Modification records
■ ■ ■ ■

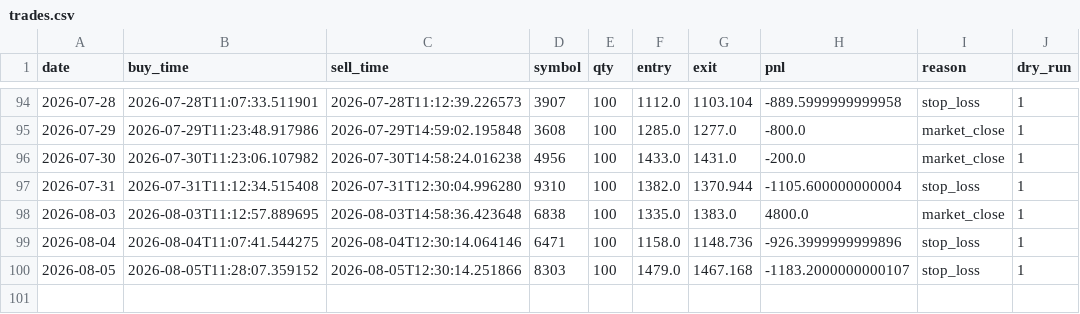
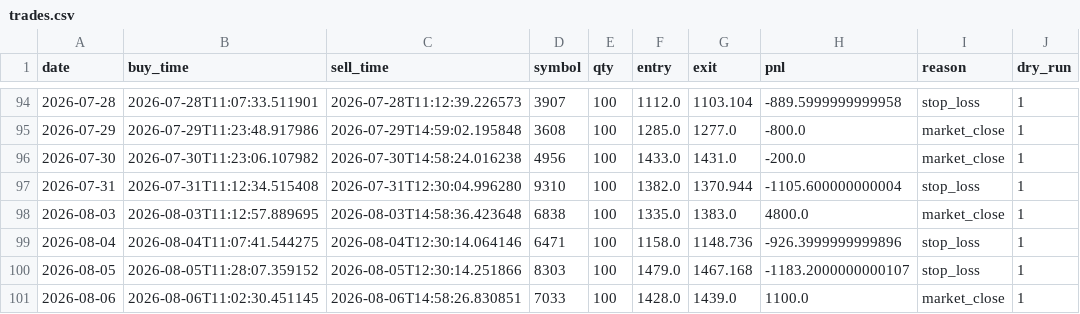
Before and after one commit to mmmkmk12123/kabu-dashboard, a CSV file: reports/trades.csv, drawn as a sheet; only a part is shown, gaps mark what is left out; the diff names each change by its address in the sheet, - before the commit and + after, or states it on an @@ line.

Commit message:
data update

```diff
--- a/reports/trades.csv
+++ b/reports/trades.csv
+row 101: 2026-08-06 | 2026-08-06T11:02:30.451145 | 2026-08-06T14:58:26.830851 | 7033 | 100 | 1428.0 | 1439.0 | 1100.0 | market_close | 1
```
Also changed, not shown: 1 other file.
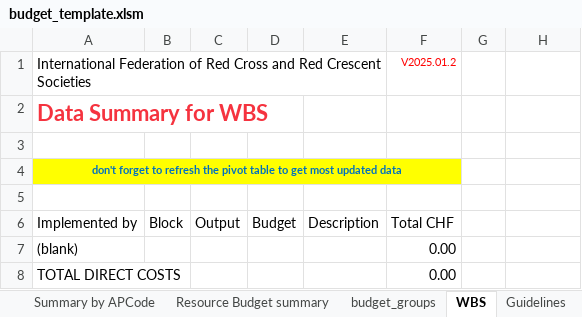
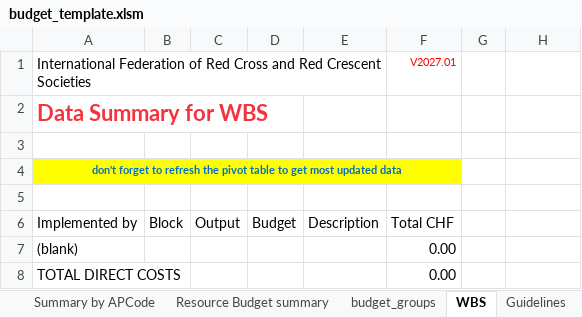
Before and after one commit to IFRCGo/go-api, an Excel workbook: go-static/files/dref/budget_template.xlsm, sheet WBS, drawn as a sheet; values as stored, in another font and other column widths than the file's, no borders; the diff names each change by its address in the sheet, - before the commit and + after, or states it on an @@ line.

```diff
--- a/go-static/files/dref/budget_template.xlsm (sheet WBS)
+++ b/go-static/files/dref/budget_template.xlsm (sheet WBS)
-F1: V2025.01.2
+F1: V2027.01
```
Also changed, not shown: sheet budget_tool, sheet Summary by APCode, sheet Guidelines, formulas that keep their value, hidden cells.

■ ■ ■ ■

◆ **Your instructions**:
From the first line to the last, repeat the entries exactly and leave out the pictures.

◆ **Final answer**:
Before and after one commit to mmmkmk12123/kabu-dashboard, a CSV file: reports/trades.csv, drawn as a sheet; only a part is shown, gaps mark what is left out; the diff names each change by its address in the sheet, - before the commit and + after, or states it on an @@ line.

Commit message:
data update

```diff
--- a/reports/trades.csv
+++ b/reports/trades.csv
+row 101: 2026-08-06 | 2026-08-06T11:02:30.451145 | 2026-08-06T14:58:26.830851 | 7033 | 100 | 1428.0 | 1439.0 | 1100.0 | market_close | 1
```
Also changed, not shown: 1 other file.
Before and after one commit to IFRCGo/go-api, an Excel workbook: go-static/files/dref/budget_template.xlsm, sheet WBS, drawn as a sheet; values as stored, in another font and other column widths than the file's, no borders; the diff names each change by its address in the sheet, - before the commit and + after, or states it on an @@ line.

```diff
--- a/go-static/files/dref/budget_template.xlsm (sheet WBS)
+++ b/go-static/files/dref/budget_template.xlsm (sheet WBS)
-F1: V2025.01.2
+F1: V2027.01
```
Also changed, not shown: sheet budget_tool, sheet Summary by APCode, sheet Guidelines, formulas that keep their value, hidden cells.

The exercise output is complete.